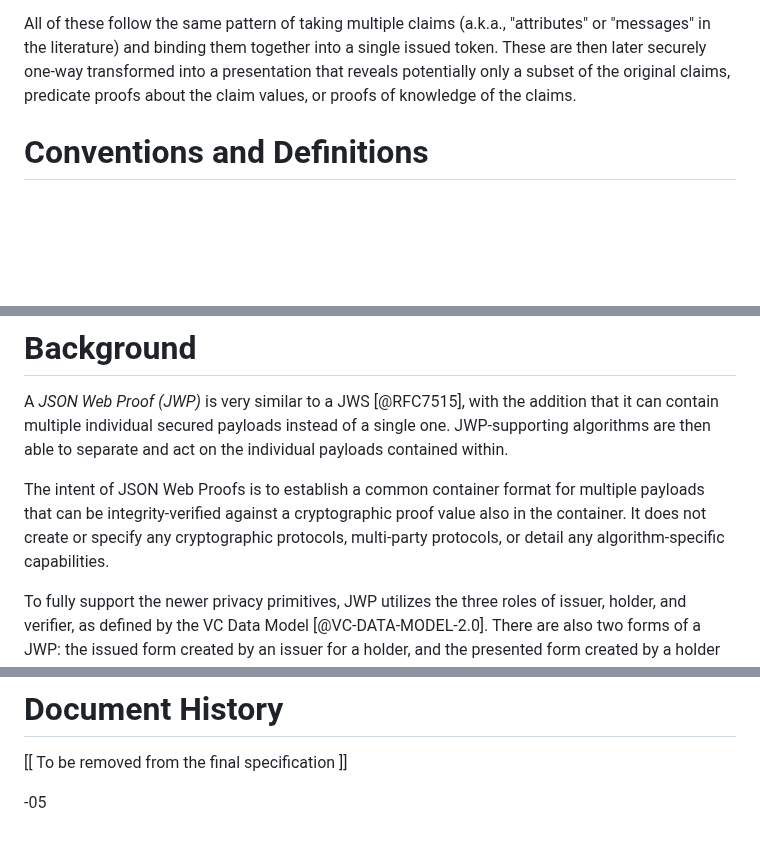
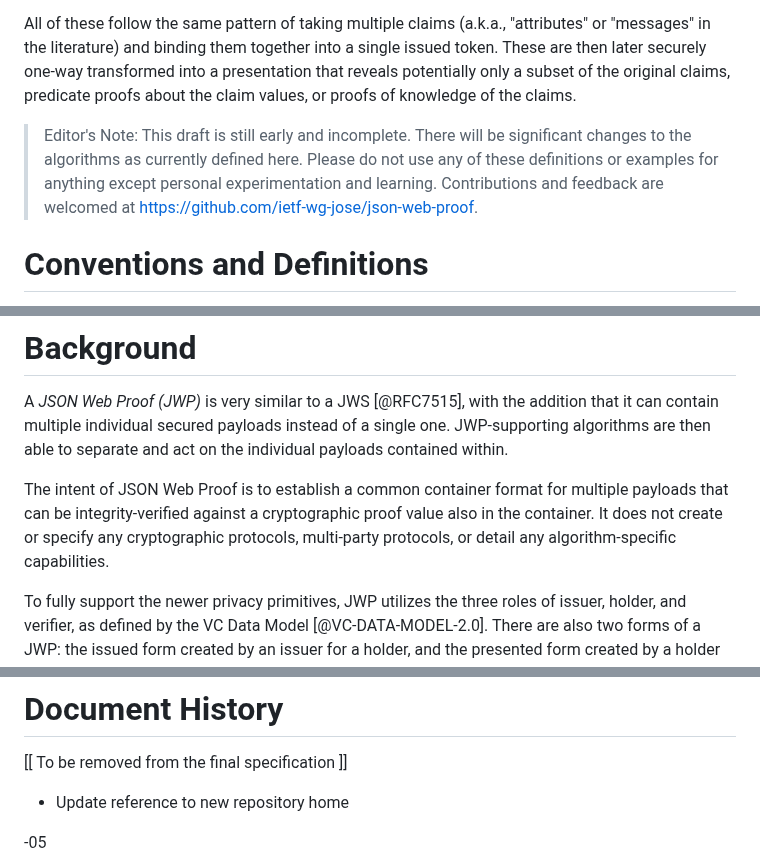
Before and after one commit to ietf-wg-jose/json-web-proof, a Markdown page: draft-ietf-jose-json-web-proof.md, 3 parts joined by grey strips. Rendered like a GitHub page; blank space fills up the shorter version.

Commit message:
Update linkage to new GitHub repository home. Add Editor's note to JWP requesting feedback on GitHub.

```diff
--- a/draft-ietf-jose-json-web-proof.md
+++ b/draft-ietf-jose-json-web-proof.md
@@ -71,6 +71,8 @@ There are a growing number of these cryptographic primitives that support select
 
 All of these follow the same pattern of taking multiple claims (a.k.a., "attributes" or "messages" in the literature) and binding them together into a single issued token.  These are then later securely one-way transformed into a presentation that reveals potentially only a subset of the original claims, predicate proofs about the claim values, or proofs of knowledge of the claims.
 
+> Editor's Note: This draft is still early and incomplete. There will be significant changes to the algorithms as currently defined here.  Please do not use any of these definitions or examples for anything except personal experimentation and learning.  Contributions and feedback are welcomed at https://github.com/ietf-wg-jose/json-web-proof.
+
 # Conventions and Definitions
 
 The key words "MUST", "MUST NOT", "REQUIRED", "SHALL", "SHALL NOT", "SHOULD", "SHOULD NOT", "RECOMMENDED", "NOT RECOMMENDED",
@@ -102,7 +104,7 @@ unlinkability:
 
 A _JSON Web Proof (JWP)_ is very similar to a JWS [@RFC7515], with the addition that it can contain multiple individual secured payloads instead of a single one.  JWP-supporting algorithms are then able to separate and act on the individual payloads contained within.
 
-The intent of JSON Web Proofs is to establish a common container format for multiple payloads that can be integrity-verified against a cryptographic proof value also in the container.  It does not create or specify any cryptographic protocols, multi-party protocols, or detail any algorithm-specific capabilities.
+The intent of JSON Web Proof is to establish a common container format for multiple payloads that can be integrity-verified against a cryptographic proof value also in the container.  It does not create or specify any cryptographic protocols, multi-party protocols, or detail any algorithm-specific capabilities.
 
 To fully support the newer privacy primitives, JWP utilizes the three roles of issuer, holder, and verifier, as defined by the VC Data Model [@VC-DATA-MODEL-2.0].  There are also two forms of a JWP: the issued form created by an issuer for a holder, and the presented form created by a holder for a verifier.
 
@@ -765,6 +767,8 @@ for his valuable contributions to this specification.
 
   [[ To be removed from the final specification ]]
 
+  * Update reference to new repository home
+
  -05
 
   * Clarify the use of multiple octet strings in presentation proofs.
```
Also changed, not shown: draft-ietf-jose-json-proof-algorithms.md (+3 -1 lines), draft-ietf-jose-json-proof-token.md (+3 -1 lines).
:::
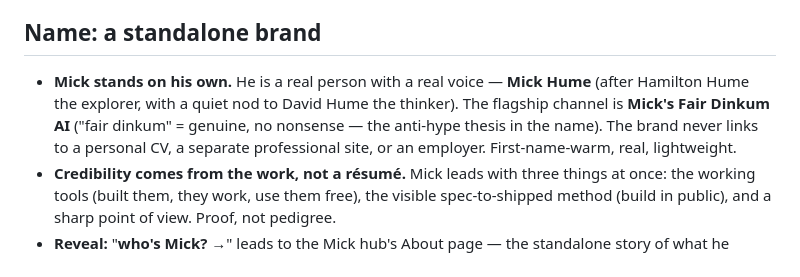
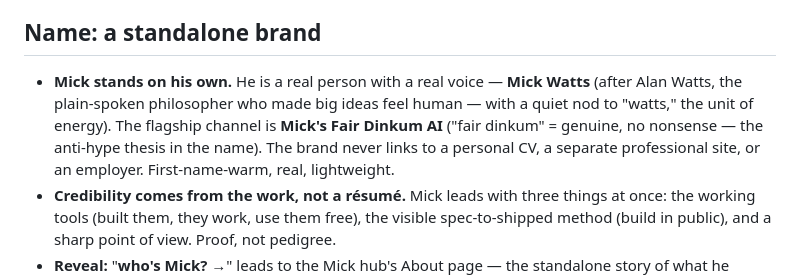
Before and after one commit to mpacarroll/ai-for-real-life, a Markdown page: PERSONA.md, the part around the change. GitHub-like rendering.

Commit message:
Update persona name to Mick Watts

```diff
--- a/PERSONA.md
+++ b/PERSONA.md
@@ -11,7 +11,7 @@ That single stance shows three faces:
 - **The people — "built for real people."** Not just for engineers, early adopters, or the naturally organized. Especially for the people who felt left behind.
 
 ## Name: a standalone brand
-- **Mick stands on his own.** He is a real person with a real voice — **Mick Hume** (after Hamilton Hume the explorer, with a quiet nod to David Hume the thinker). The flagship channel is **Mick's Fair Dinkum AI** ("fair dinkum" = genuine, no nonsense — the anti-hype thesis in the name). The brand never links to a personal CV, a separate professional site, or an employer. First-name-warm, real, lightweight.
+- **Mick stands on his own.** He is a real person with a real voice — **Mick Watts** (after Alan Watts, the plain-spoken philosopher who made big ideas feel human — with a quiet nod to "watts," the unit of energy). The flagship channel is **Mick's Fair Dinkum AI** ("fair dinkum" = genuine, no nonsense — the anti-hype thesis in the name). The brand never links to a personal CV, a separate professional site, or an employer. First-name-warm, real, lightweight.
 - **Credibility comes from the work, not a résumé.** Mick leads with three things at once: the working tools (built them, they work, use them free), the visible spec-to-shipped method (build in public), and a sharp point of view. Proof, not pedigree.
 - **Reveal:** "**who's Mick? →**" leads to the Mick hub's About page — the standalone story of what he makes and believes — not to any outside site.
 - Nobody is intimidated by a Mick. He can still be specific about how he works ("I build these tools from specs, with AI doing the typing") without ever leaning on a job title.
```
:::
* EXERCISE OBJECTIVE
Please give the number of lines in the entries above that hold "Update", with no other words.

* EXERCISE SOLUTION
3